The Stanford Graduate School of Education has established two new endowed faculty chairs — one for the study of educational technology, the other for the study of poverty and inequality in education — and appointed, respectively, professors Dan Schwartz and Sean Reardon, as the inaugural recipients of these chairs.
“The GSE is working at the forefront of the most profound challenges of our country – creating greater equity in educational opportunities and harnessing technology for the benefit of learning,” said Dean Deborah Stipek. “These endowed professorships honor distinguished faculty as well as promote research and scholarship that helps us change education and change lives.”
Schwartz will assume the newly created Nomellini & Olivier Professorship of Educational Technology, which was created for a GSE faculty member whose teaching and research are focused on the exploration of how technological innovations can support learning, thinking and teaching in K-12 and higher education.

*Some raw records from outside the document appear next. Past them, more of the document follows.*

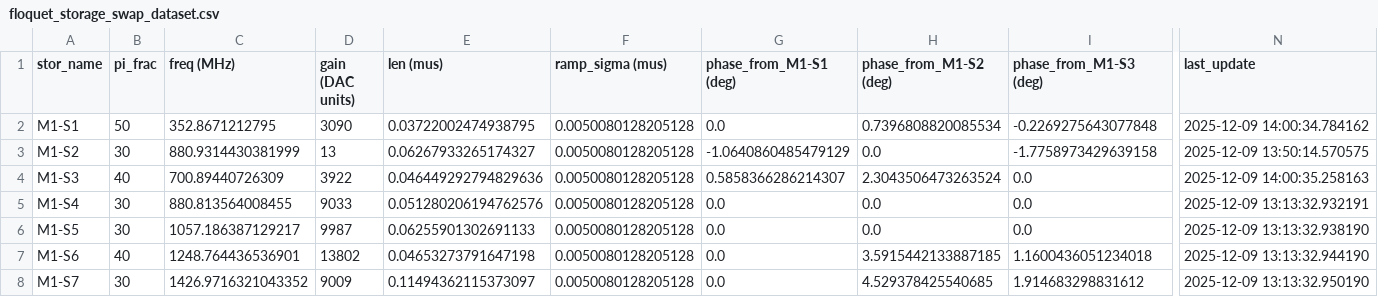
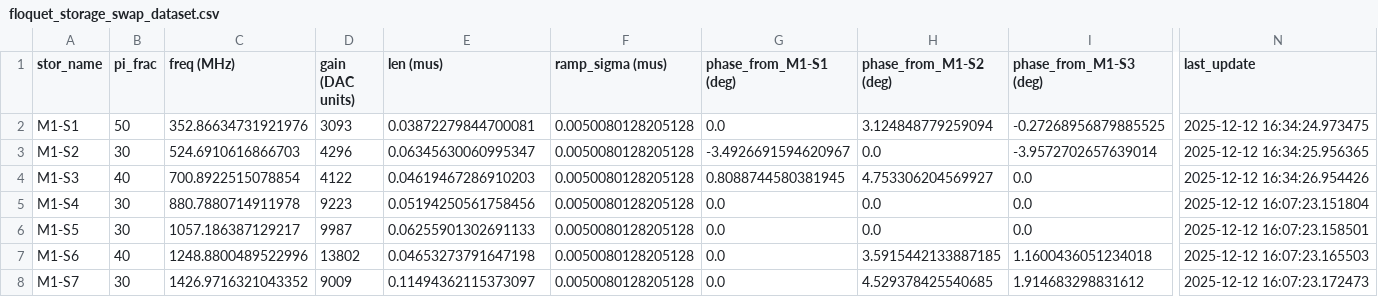
Before and after one commit to SchusterLab/multimode_expts, a CSV file: floquet_storage_swap_dataset.csv, drawn as a sheet; only a part is shown, gaps mark what is left out; the diff names each change by its address in the sheet, - before the commit and + after, or states it on an @@ line.

```diff
--- a/floquet_storage_swap_dataset.csv
+++ b/floquet_storage_swap_dataset.csv
-C2 (freq (MHz)): 352.8671212795
+C2 (freq (MHz)): 352.86634731921976
-D2 (gain (DAC units)): 3090
+D2 (gain (DAC units)): 3093
-E2 (len (mus)): 0.03722002474938795
+E2 (len (mus)): 0.03872279844700081
-H2 (phase_from_M1-S2 (deg)): 0.7396808820085534
+H2 (phase_from_M1-S2 (deg)): 3.124848779259094
-I2 (phase_from_M1-S3 (deg)): -0.2269275643077848
+I2 (phase_from_M1-S3 (deg)): -0.27268956879885525
-N2 (last_update): 2025-12-09 14:00:34.784162
+N2 (last_update): 2025-12-12 16:34:24.973475
-C3 (freq (MHz)): 880.9314430381999
+C3 (freq (MHz)): 524.6910616866703
-D3 (gain (DAC units)): 13
+D3 (gain (DAC units)): 4296
-E3 (len (mus)): 0.06267933265174327
+E3 (len (mus)): 0.06345630060995347
-G3 (phase_from_M1-S1 (deg)): -1.0640860485479129
+G3 (phase_from_M1-S1 (deg)): -3.4926691594620967
-I3 (phase_from_M1-S3 (deg)): -1.7758973429639158
+I3 (phase_from_M1-S3 (deg)): -3.9572702657639014
-N3 (last_update): 2025-12-09 13:50:14.570575
+N3 (last_update): 2025-12-12 16:34:25.956365
-C4 (freq (MHz)): 700.89440726309
+C4 (freq (MHz)): 700.8922515078854
-D4 (gain (DAC units)): 3922
+D4 (gain (DAC units)): 4122
-E4 (len (mus)): 0.046449292794829636
+E4 (len (mus)): 0.04619467286910203
-G4 (phase_from_M1-S1 (deg)): 0.5858366286214307
+G4 (phase_from_M1-S1 (deg)): 0.8088744580381945
-H4 (phase_from_M1-S2 (deg)): 2.3043506473263524
+H4 (phase_from_M1-S2 (deg)): 4.753306204569927
-N4 (last_update): 2025-12-09 14:00:35.258163
+N4 (last_update): 2025-12-12 16:34:26.954426
-C5 (freq (MHz)): 880.813564008455
+C5 (freq (MHz)): 880.7880714911978
-D5 (gain (DAC units)): 9033
+D5 (gain (DAC units)): 9223
-E5 (len (mus)): 0.051280206194762576
+E5 (len (mus)): 0.05194250561758456
-N5 (last_update): 2025-12-09 13:13:32.932191
+N5 (last_update): 2025-12-12 16:07:23.151804
-N6 (last_update): 2025-12-09 13:13:32.938190
+N6 (last_update): 2025-12-12 16:07:23.158501
-C7 (freq (MHz)): 1248.764436536901
+C7 (freq (MHz)): 1248.8800489522996
-N7 (last_update): 2025-12-09 13:13:32.944190
+N7 (last_update): 2025-12-12 16:07:23.165503
-N8 (last_update): 2025-12-09 13:13:32.950190
+N8 (last_update): 2025-12-12 16:07:23.172473
```
Also changed, not shown: floquet_storage_swap_dataset_copy.csv, man1_storage_swap_dataset.csv, 4 other files.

Schwartz studies the ways that technology can facilitate learning. Specifically working at the intersection of cognitive science, computer science and education, he examines cognition and instruction in individual, cross-cultural and technological settings. As the founder and director of the AAALab at Stanford, Schwartz works to bridge basic research on human reasoning and understanding with creative designs and experiments to improve STEM learning, often using computer technology. A former middle and high school teacher of math, science, reading and language arts, Schwartz taught in Kenya, Los Angeles and in Kaltag, an Athabascan village in Alaska, before undertaking a PhD in Human Learning and Cognition at Columbia University. In his most recent book, co-authored with former graduate student Dylan Arena, Measuring what matters most: Choice-based assessments for the digital age (MIT Press, 2013), Schwartz asserts that digital technologies have the ability to up-end current educational assessments that are overly focused on how much knowledge students have accrued and can retrieve. Given that much of what students learn in school today will be obsolete not too many years later, they need to develop skills as life-long learners. He therefore recommends evaluating students based on how well they learn, not just on how much they know. Technology, he argues, can measure how well we are educating students to be independent problem solvers and make good learning decisions.
The chair was endowed by Angela Nomellini ’75 and Ken Olivier ’74, who are long-time Stanford supporters and believe that technology can play a vital role in improving education outcomes, especially for disadvantaged children. In addition to their broad support across Stanford’s campus, they share a devotion to K-12 education and the Graduate School of Education. Nomellini now chairs the GSE advisory council and is a member of the Stanford New Schools board. Olivier, the former CEO and chairman of Dodge & Cox, is currently serving on the boards of the Stanford Management Company, the Stanford Institute for Economic Policy Research and the Freeman Spogli Institute.
Reardon is the inaugural holder of the Professorship of Poverty and Inequality in Education. The position was created for a member of the GSE faculty whose teaching and research are designed to understand how poverty and inequality shape educational opportunities and to inform policies that will improve educational outcomes for disadvantaged students.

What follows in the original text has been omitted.